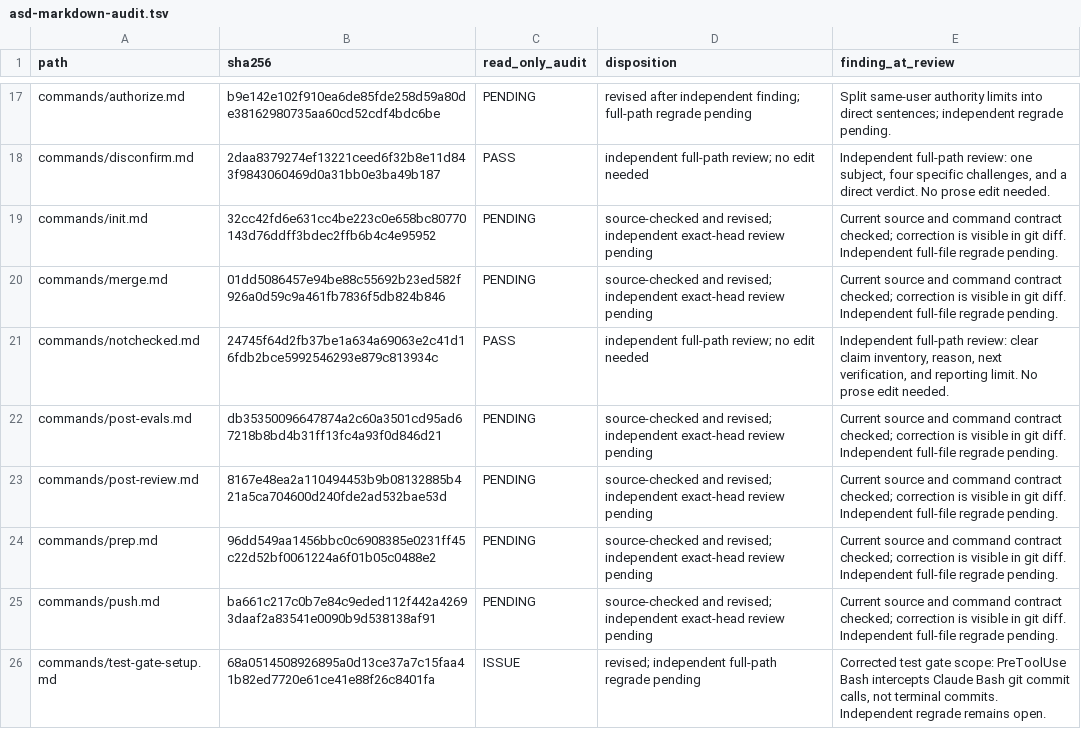
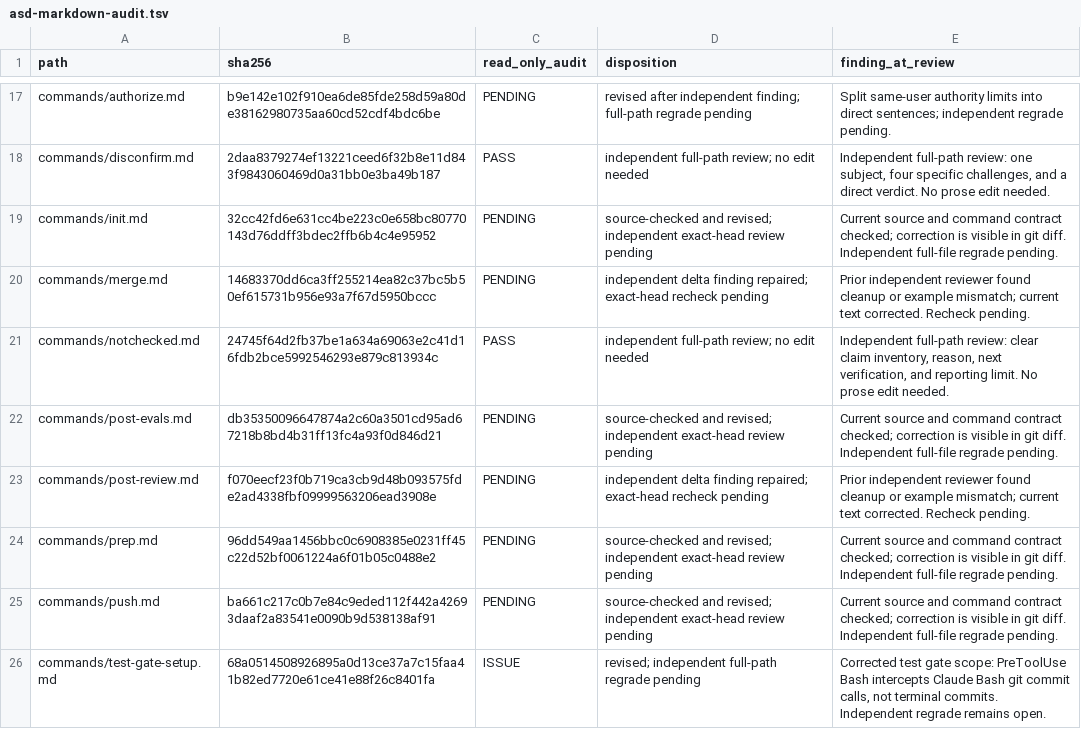
Before and after one commit to blueman82/coderails, a TSV file: docs/asd-markdown-audit.tsv, drawn as a sheet; only a part is shown, gaps mark what is left out.

Commit message:
docs: qualify merge cleanup and review counts

```diff
--- a/docs/asd-markdown-audit.tsv
+++ b/docs/asd-markdown-audit.tsv
@@ -19,6 +19,6 @@ commands/disconfirm.md	2daa8379274ef13221ceed6f32b8e11d843f9843060469d0a31bb0e3b
 commands/init.md	32cc42fd6e631cc4be223c0e658bc80770143d76ddff3bdec2ffb6b4c4e95952	PENDING	source-checked and revised; independent exact-head review pending	Current source and command contract checked; correction is visible in git diff. Independent full-file regrade pending.
-commands/merge.md	01dd5086457e94be88c55692b23ed582f926a0d59c9a461fb7836f5db824b846	PENDING	source-checked and revised; independent exact-head review pending	Current source and command contract checked; correction is visible in git diff. Independent full-file regrade pending.
+commands/merge.md	14683370dd6ca3ff255214ea82c37bc5b50ef615731b956e93a7f67d5950bccc	PENDING	independent delta finding repaired; exact-head recheck pending	Prior independent reviewer found cleanup or example mismatch; current text corrected. Recheck pending.
 commands/notchecked.md	24745f64d2fb37be1a634a69063e2c41d16fdb2bce5992546293e879c813934c	PASS	independent full-path review; no edit needed	Independent full-path review: clear claim inventory, reason, next verification, and reporting limit. No prose edit needed.
 commands/post-evals.md	db35350096647874a2c60a3501cd95ad67218b8bd4b31ff13fc4a93f0d846d21	PENDING	source-checked and revised; independent exact-head review pending	Current source and command contract checked; correction is visible in git diff. Independent full-file regrade pending.
-commands/post-review.md	8167e48ea2a110494453b9b08132885b421a5ca704600d240fde2ad532bae53d	PENDING	source-checked and revised; independent exact-head review pending	Current source and command contract checked; correction is visible in git diff. Independent full-file regrade pending.
+commands/post-review.md	f070eecf23f0b719ca3cb9d48b093575fde2ad4338fbf09999563206ead3908e	PENDING	independent delta finding repaired; exact-head recheck pending	Prior independent reviewer found cleanup or example mismatch; current text corrected. Recheck pending.
 commands/prep.md	96dd549aa1456bbc0c6908385e0231ff45c22d52bf0061224a6f01b05c0488e2	PENDING	source-checked and revised; independent exact-head review pending	Current source and command contract checked; correction is visible in git diff. Independent full-file regrade pending.
```
Also changed, not shown: 2 other files.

#### [Problem to work on]
Copy out, from the records above, every line that holds the string "docs".

#### [Response box]
Before and after one commit to blueman82/coderails, a TSV file: docs/asd-markdown-audit.tsv, drawn as a sheet; only a part is shown, gaps mark what is left out.
docs: qualify merge cleanup and review counts
--- a/docs/asd-markdown-audit.tsv
+++ b/docs/asd-markdown-audit.tsv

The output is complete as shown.